Front-end code edit data:
◇ ◇ ◇ ◇ ◇ ◇ ◇
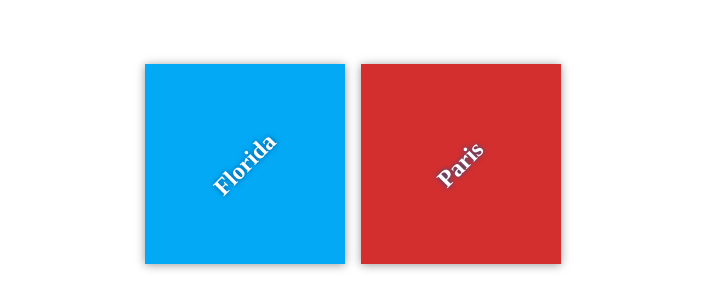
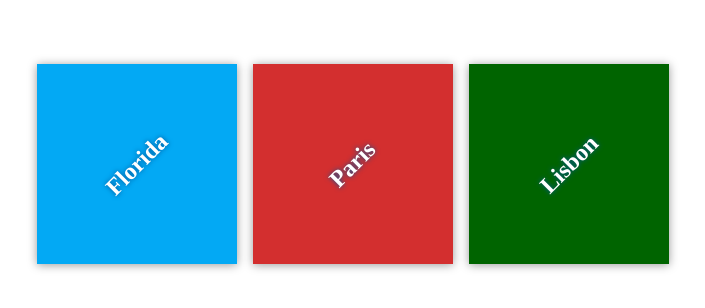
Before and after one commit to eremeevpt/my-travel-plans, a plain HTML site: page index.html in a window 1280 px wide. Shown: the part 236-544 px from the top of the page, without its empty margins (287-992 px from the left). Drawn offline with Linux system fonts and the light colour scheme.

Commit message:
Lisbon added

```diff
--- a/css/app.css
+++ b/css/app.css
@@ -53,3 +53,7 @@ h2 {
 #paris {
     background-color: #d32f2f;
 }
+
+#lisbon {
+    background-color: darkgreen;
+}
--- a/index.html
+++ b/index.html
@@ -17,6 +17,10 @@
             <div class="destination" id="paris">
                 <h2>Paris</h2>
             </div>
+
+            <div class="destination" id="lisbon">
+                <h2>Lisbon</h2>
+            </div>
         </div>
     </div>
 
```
◇ ◇ ◇ ◇ ◇ ◇ ◇
→ **WHAT YOU WILL DO**
Print the records above again exactly. Leave out the images.

→ **ANSWER**
Before and after one commit to eremeevpt/my-travel-plans, a plain HTML site: page index.html in a window 1280 px wide. Shown: the part 236-544 px from the top of the page, without its empty margins (287-992 px from the left). Drawn offline with Linux system fonts and the light colour scheme.

Commit message:
Lisbon added

```diff
--- a/css/app.css
+++ b/css/app.css
@@ -53,3 +53,7 @@ h2 {
 #paris {
     background-color: #d32f2f;
 }
+
+#lisbon {
+    background-color: darkgreen;
+}
--- a/index.html
+++ b/index.html
@@ -17,6 +17,10 @@
             <div class="destination" id="paris">
                 <h2>Paris</h2>
             </div>
+
+            <div class="destination" id="lisbon">
+                <h2>Lisbon</h2>
+            </div>
         </div>
     </div>
 
```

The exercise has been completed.